Travis Knight: I felt like a kid making Bumblebee, Latest Movies News - The New Paper

Travis Knight: I felt like a kid making Bumblebee

Director relives childhood making Transformer film

Travis Knight made his directorial debut two years ago with the Oscar-nominated animation Kubo And The Two Strings.

And now, the 45-year-old US filmmaker and chief executive of animation studio Laika has been entrusted with Bumblebee, the latest instalment of the Transformers franchise.

Opening here tomorrow, the spin-off sees fan favourite Autobot Bumblebee on the run in the year 1987 and finding refuge in a junkyard in a California town.

When 18-year-old Charlie (Hailee Steinfeld) discovers and revives him, she learns this is no ordinary yellow VW bug.

Movie studio Paramount Pictures had hoped Knight, the son of Nike's founder-chairman Phil Knight, would helm a character-driven take and bring a degree of intimacy and emotion.

And it looks like he has succeeded, with Bumblebee receiving a 96 per cent rating on Rotten Tomatoes.

Why did you love Transformers so much as a kid?

Just the sheer idea of them - that these space-age robots are hidden in plain sight among us. It is one of the things about the magic and charm of stop-motion, a technique I have devoted my life to. The primal quality it has is that it feels as if it is a child's plaything brought to life.
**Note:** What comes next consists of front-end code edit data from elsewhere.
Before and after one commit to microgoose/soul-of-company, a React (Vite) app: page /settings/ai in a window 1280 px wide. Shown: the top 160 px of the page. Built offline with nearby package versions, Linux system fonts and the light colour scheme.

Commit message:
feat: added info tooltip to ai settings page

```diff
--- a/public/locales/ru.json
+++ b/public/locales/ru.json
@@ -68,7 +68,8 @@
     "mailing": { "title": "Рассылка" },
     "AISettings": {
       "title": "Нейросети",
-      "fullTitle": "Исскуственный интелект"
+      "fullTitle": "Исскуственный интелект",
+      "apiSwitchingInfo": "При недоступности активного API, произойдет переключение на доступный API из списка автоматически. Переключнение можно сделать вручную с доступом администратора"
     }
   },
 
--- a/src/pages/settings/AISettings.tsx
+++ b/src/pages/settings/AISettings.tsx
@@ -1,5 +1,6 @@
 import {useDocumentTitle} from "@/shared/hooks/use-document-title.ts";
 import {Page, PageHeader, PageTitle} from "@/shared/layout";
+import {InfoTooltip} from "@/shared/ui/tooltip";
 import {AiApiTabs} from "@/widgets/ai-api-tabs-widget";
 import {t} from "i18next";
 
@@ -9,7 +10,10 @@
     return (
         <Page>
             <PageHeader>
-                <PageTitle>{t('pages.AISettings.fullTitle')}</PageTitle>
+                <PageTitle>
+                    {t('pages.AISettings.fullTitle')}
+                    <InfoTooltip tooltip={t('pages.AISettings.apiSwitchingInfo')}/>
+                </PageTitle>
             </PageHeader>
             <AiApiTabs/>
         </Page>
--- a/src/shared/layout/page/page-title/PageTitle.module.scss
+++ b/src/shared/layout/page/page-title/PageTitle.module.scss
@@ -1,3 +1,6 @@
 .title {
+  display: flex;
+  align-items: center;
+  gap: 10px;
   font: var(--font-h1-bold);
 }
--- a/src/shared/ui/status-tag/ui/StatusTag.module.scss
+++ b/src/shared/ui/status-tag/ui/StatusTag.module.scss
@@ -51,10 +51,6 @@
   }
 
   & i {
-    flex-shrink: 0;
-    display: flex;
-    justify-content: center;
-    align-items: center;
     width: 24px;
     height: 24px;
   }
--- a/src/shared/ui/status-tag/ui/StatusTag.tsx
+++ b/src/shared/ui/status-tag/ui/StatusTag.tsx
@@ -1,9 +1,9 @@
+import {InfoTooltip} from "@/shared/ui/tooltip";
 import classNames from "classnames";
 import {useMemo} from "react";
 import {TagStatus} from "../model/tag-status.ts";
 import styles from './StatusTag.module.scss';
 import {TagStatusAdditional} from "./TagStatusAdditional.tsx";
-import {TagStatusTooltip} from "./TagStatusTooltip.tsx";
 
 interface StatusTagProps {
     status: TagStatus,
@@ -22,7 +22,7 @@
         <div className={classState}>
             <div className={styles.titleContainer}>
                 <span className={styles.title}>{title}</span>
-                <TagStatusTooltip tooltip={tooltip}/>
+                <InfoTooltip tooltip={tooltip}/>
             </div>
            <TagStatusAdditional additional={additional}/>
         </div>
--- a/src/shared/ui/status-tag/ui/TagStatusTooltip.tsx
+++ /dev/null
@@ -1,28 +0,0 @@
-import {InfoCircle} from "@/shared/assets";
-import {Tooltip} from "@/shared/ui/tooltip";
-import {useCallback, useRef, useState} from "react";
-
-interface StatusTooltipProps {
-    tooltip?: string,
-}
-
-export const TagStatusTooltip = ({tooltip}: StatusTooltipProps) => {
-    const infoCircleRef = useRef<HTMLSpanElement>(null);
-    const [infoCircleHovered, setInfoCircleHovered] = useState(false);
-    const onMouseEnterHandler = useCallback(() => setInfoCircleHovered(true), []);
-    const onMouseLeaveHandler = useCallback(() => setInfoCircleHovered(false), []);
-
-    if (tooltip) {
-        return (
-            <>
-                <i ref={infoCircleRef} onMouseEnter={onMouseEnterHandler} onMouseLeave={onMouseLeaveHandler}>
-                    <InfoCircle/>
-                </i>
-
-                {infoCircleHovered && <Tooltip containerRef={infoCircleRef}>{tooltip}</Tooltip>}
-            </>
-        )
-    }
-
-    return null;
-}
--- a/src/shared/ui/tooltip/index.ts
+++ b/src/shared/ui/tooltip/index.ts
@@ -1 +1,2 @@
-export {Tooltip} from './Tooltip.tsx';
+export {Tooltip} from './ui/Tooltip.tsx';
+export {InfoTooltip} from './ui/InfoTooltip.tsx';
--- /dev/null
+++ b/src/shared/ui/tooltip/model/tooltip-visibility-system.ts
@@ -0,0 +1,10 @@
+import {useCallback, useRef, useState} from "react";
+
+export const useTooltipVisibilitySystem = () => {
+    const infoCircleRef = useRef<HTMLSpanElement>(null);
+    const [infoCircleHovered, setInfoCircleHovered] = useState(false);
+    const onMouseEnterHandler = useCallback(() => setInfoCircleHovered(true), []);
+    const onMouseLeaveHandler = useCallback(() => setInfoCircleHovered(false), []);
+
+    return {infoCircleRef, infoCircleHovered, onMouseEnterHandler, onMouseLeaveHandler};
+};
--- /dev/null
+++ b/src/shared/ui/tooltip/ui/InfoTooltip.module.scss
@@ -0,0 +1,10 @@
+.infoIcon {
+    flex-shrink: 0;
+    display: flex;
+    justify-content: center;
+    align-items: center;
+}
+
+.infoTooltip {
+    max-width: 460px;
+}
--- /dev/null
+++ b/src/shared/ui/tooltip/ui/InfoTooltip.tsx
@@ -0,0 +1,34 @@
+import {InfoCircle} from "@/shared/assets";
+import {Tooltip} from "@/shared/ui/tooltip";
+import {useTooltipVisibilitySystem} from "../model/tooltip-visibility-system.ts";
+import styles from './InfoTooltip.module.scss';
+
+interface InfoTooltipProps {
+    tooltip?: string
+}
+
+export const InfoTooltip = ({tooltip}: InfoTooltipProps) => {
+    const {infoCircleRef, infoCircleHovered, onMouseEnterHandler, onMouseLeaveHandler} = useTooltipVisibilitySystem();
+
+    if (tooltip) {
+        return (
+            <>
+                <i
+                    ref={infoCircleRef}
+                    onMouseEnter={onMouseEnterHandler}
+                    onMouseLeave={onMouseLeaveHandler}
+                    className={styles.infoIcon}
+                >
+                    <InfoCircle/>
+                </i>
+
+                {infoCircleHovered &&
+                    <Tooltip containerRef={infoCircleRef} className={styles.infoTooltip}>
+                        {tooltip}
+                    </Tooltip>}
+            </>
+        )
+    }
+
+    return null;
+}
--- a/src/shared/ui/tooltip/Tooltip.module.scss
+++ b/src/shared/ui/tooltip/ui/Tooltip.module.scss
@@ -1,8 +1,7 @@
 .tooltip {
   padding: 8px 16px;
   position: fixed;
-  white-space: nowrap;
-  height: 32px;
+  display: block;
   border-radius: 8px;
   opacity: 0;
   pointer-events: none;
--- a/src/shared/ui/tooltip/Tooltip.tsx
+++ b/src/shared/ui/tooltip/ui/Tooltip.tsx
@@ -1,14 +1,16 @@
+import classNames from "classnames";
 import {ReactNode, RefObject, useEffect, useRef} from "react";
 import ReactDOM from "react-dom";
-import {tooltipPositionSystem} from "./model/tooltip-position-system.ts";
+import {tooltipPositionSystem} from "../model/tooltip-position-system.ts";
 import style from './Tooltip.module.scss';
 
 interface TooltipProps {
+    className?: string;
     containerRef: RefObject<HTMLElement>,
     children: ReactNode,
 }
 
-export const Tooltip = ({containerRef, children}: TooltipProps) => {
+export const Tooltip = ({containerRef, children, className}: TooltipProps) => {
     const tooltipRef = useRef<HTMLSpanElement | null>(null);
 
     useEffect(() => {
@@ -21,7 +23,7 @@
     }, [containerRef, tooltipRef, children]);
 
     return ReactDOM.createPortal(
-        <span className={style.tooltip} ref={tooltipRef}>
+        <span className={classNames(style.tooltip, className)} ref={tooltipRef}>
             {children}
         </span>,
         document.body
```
This was a chance for me to breathe life into something I've loved since I was nine. It makes me feel like a kid all over again.

Fans went crazy about you directing Bumblebee because they loved Kubo And The Two Strings. Why do you think that is?

I was flattered by the reaction. I guess it is my general approach to storytelling. I think you can see that in the DNA of the company I started, Laika, where we try to tell stories that are an artful balance of darkness and light, intensity and warmth, humour and heart, spectacle and emotion. We always try to find a fusion of those things.

What is it about the character that makes people love Bumblebee so much?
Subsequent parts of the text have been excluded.